Assignment:
Write out the listing below exactly, beginning at its first line and ending with the line that contains "docs: expand setup".

Data excerpts: Begin

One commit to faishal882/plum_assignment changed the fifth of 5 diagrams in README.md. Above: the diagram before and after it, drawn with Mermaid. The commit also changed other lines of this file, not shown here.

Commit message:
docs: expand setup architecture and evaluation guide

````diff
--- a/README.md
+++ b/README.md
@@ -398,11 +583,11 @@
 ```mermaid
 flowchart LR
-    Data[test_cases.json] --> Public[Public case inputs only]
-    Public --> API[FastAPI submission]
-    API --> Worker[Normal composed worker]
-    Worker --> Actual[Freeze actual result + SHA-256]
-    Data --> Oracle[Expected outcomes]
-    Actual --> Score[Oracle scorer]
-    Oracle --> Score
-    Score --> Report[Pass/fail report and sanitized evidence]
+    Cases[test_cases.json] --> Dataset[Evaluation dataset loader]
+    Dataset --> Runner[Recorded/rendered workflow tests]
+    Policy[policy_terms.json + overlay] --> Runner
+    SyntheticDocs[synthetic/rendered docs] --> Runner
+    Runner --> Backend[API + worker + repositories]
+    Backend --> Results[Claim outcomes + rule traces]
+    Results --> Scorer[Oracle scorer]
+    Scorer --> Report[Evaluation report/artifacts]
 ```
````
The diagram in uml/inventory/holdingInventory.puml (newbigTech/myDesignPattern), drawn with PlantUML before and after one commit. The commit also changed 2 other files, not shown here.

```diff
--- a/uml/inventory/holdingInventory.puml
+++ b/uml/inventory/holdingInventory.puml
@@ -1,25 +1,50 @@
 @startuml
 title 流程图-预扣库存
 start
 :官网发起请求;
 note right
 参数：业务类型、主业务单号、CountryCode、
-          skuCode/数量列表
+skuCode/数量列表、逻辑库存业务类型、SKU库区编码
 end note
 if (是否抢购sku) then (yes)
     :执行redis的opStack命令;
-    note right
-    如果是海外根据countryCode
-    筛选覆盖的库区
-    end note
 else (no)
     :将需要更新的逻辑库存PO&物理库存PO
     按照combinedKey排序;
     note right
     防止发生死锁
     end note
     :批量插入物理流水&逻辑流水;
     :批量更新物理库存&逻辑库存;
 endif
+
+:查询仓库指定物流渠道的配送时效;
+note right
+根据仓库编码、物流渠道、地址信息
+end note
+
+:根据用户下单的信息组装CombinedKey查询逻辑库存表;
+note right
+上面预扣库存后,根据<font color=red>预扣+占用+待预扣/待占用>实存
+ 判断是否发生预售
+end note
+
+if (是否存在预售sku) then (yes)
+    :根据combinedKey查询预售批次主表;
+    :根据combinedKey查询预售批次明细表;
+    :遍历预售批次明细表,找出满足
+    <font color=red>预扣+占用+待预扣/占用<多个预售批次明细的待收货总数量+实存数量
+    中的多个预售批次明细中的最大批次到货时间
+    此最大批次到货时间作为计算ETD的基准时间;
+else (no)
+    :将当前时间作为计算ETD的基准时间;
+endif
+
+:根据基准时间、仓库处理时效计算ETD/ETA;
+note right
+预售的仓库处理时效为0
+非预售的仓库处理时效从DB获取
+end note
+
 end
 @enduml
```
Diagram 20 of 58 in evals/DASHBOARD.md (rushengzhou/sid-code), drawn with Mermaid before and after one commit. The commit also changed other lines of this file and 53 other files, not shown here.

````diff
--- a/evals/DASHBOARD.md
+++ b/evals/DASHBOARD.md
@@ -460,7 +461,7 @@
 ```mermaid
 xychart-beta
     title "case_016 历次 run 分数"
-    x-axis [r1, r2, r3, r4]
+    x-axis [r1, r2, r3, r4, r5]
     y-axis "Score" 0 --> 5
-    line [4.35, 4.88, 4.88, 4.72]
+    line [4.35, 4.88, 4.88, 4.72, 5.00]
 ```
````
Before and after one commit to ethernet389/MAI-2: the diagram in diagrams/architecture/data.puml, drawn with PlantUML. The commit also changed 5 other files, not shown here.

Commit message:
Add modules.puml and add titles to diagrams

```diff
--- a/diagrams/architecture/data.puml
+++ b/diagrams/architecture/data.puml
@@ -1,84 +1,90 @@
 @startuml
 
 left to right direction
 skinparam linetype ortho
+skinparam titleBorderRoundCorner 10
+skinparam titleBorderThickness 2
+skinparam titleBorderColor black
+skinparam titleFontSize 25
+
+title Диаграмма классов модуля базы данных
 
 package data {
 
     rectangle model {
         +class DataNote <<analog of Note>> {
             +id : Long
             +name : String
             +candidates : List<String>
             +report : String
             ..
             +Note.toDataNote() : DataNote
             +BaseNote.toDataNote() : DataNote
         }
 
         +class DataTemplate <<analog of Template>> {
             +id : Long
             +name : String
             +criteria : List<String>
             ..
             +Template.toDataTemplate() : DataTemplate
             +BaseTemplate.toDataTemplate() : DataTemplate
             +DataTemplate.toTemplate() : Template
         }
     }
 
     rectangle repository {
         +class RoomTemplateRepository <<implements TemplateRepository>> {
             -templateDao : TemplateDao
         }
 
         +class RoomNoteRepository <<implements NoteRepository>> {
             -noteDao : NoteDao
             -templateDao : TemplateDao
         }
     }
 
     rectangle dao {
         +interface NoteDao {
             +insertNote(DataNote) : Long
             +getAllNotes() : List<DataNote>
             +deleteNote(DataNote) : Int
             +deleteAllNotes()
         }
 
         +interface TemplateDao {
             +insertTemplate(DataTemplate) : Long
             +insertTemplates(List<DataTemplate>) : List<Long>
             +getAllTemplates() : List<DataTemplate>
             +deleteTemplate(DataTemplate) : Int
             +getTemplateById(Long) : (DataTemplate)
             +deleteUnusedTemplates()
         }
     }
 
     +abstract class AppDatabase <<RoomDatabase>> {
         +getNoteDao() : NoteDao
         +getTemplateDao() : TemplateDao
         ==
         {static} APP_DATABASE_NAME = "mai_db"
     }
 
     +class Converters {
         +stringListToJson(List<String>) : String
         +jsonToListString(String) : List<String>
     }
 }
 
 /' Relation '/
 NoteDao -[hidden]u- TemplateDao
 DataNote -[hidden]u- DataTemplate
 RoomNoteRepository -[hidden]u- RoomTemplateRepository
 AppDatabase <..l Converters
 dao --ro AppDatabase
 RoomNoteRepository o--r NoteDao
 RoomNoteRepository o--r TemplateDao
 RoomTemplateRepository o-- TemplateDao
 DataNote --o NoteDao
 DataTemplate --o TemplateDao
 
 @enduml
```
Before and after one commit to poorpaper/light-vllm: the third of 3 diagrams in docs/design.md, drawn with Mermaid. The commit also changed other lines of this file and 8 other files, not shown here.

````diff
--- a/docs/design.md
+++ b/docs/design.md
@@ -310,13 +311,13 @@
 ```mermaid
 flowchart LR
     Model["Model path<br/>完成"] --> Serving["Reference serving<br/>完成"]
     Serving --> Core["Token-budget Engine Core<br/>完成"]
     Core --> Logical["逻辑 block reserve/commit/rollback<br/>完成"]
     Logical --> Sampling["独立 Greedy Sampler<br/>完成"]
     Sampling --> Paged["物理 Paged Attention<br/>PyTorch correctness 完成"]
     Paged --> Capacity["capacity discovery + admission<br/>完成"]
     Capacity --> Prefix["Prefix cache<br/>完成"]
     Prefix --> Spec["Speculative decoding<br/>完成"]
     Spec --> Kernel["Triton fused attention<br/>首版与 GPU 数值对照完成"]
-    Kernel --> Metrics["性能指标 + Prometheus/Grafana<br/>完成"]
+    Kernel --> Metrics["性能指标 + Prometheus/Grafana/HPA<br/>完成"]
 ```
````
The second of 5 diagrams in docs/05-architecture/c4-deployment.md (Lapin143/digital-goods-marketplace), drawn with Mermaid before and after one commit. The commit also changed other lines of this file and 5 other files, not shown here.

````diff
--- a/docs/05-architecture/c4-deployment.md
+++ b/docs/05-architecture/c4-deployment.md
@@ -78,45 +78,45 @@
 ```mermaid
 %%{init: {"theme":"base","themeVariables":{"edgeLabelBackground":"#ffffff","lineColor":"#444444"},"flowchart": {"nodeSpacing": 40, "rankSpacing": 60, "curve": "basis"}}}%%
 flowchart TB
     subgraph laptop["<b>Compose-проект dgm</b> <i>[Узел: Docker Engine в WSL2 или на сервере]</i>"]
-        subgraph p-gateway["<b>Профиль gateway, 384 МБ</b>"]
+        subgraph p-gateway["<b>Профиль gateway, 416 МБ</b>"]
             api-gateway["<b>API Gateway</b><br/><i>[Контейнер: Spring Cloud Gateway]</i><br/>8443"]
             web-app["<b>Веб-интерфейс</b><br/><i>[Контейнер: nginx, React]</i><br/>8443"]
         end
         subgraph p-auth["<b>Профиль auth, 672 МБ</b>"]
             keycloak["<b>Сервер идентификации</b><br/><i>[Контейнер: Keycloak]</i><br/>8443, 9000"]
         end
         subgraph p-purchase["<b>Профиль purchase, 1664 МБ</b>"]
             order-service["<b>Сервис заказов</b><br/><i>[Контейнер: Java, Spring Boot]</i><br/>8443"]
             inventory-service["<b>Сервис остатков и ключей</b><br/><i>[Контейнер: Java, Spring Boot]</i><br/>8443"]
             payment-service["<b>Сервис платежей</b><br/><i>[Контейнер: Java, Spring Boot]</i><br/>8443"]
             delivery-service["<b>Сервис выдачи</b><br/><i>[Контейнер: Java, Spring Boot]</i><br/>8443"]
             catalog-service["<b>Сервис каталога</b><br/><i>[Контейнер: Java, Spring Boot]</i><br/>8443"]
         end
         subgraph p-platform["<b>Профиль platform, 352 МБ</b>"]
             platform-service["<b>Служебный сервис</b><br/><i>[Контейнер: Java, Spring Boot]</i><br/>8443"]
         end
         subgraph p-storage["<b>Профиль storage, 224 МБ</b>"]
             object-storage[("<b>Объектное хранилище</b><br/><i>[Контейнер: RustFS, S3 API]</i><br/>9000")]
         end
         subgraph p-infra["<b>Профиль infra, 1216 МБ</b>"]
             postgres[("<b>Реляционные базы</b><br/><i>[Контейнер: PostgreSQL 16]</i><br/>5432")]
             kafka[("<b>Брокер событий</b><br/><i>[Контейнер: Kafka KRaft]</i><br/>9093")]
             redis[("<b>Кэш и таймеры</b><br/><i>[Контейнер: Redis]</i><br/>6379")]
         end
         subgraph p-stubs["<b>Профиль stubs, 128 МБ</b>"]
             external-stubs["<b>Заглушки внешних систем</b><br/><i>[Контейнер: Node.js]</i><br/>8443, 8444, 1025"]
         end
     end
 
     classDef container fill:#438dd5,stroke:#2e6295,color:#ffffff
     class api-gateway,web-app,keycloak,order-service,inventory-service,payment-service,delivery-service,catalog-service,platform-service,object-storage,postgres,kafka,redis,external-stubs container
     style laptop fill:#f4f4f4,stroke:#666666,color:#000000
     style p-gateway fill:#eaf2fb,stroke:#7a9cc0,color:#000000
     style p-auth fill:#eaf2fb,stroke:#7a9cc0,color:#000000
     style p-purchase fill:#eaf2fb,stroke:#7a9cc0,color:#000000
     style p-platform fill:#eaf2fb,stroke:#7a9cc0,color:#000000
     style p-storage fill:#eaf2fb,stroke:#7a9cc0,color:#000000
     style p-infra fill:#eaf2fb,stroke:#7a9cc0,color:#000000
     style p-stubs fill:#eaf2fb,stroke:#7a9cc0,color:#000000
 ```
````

Data excerpts: End

Task answer:
One commit to faishal882/plum_assignment changed the fifth of 5 diagrams in README.md. Above: the diagram before and after it, drawn with Mermaid. The commit also changed other lines of this file, not shown here.

Commit message:
docs: expand setup architecture and evaluation guide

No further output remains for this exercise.